The debate whether there can be AQIS reforms without the loss of the 40% rebate for export certification is not a chicken and egg issue, according to The Nationals Senator Ron Boswell.
The Senate last night voted to disallow a regulation that would have seen the abolition of the Government’s 40% contribution to export certification.
“The Government offered an extra $20 million for the one year reform process, but this was unsatisfactory and still would not have even covered transitional costs to the most affected industries,” Senator Boswell said.
“We were told by the meat industry that reforms would take at least 2 years to roll out and other industries said up to 5 years and so the extra money that was allocated until 2010 would not have been sufficient to aid industry to adjust.”
“Despite attempts by the government to throw money at the problem, the fundamental issue of export certification costs will only be solved by making AQIS operations more efficient.”
“It would have been a tremendous leap of faith by industry to place their trust in Government to honour a reform process when at no stage did the Minister Tony Burke sign off a single AQIS reform.”
“The important fact that has been lost in the whole debate on AQIS reforms is that the reforms by themselves save Government and industry money,” Senator Boswell said.
“The very suggestion by government that any reform process is linked to the loss of the rebate is simply the Rudd Government holding a gun to the head of industry. This is not a chicken and egg argument. The efficiencies can be put in place even though the rebate is still in place.”
“Government should be looking at efficiencies before they look at adding costs on to industry. There are so many glaring examples of AQIS costs being unreasonable for the service they provide.”
Senator Boswell said “registration fees for a Game Meat Abattoir that has risen from $0.00 to $50,580, which, according to the industry, in return they get a registration number held inside a filing cabinet.”
“The reason that we actually have a rebate system is because of the inefficiencies of government in its monopoly supply of export certification services.”
“AQIS is the monopoly supplier in some of our most important markets. They have to be because for a lot of products, markets such as Japan, USA and Korea will not accept our product unless it comes from a government inspector.”
“The exporter cannot pass any extra costs on to the global market, because international buyers will just go elsewhere. Instead those costs will be passed on to the producer who can ill afford the lost income.”

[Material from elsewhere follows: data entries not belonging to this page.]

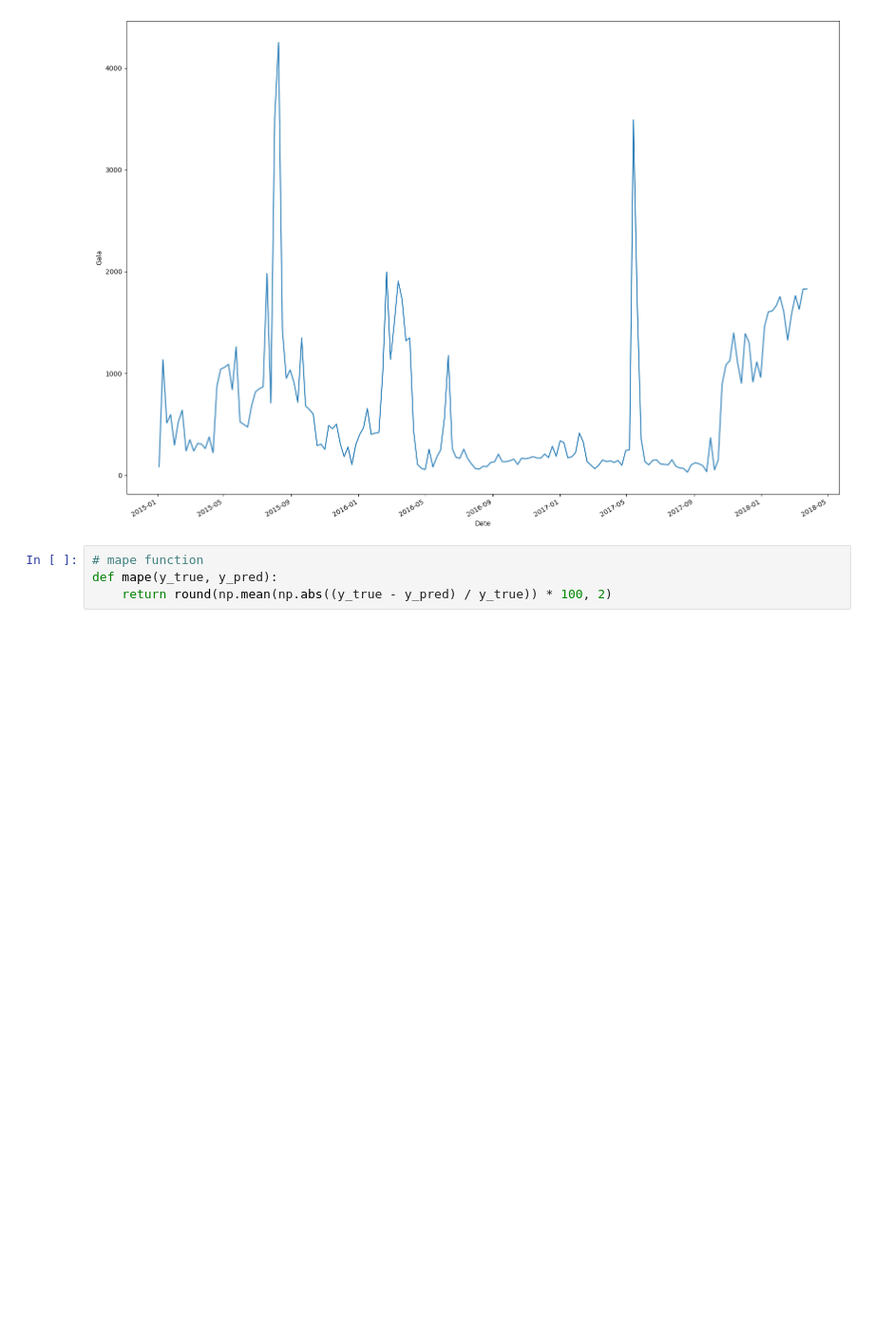
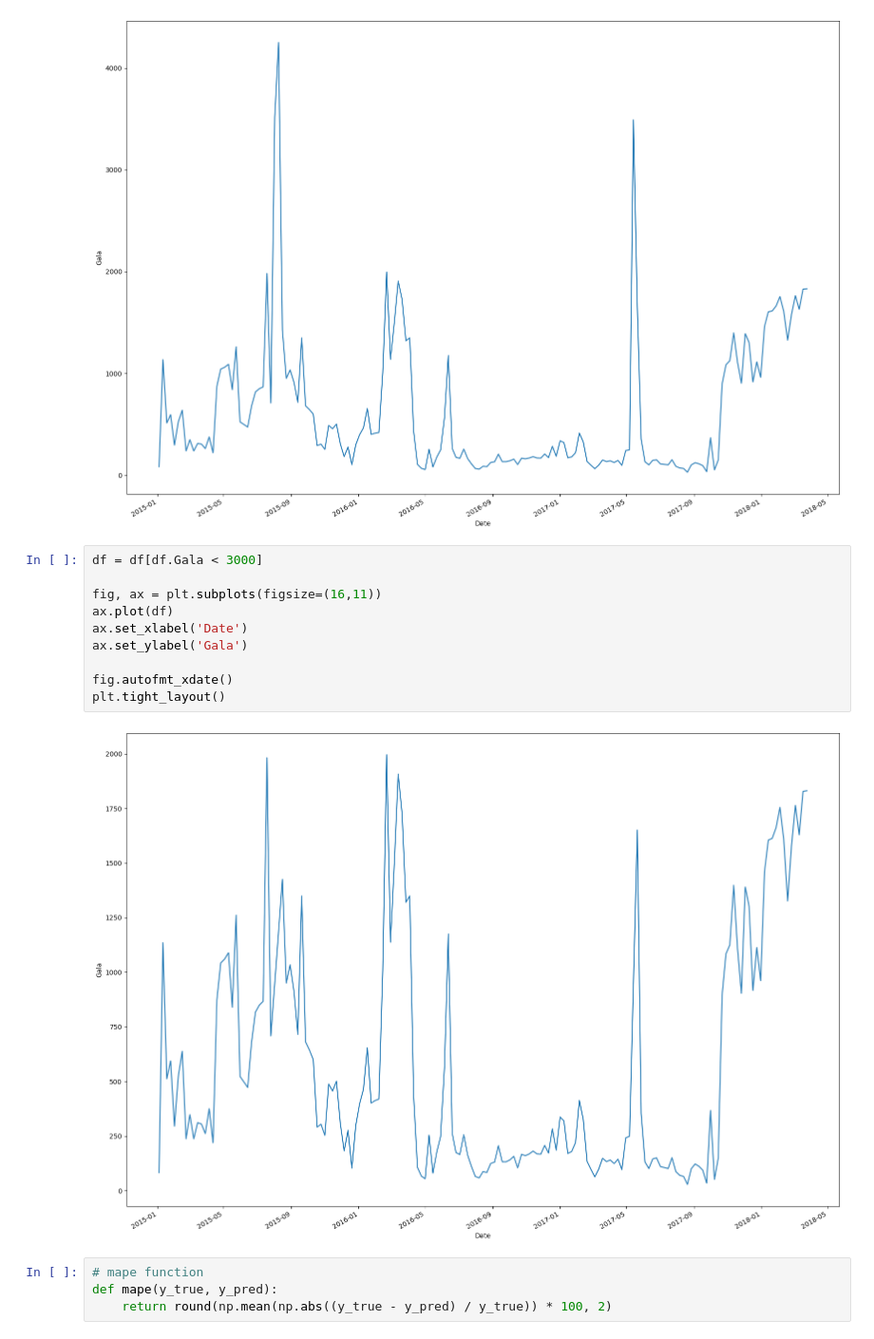
Before and after one commit to kankittikan/regression-mini-2, a Jupyter notebook: Gala-Previous.ipynb, the cells around one changed output. Shown at 95% size. Cells and saved outputs as stored; diff of their text form; blank space fills up the shorter version.

```diff
--- a/Gala-Previous.ipynb
+++ b/Gala-Previous.ipynb
@@ -18,6 +18,18 @@ fig.autofmt_xdate()
 plt.tight_layout()
 # %% [output]
 [figure]
+# %%
+df = df[df.Gala < 3000]
+
+fig, ax = plt.subplots(figsize=(16,11))
+ax.plot(df)
+ax.set_xlabel('Date')
+ax.set_ylabel('Gala')
+
+fig.autofmt_xdate()
+plt.tight_layout()
+# %% [output]
+[figure, added]
 # %%
 # mape function
 def mape(y_true, y_pred):
```
Also changed, not shown: parts of 7 cells of this notebook.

The Australian Meat Industry Council (AMIC) Chairman Gary Burridge told the Senate inquiry last week that, “industry has no way of off-setting the cost increases unless we pass them back to primary producers.”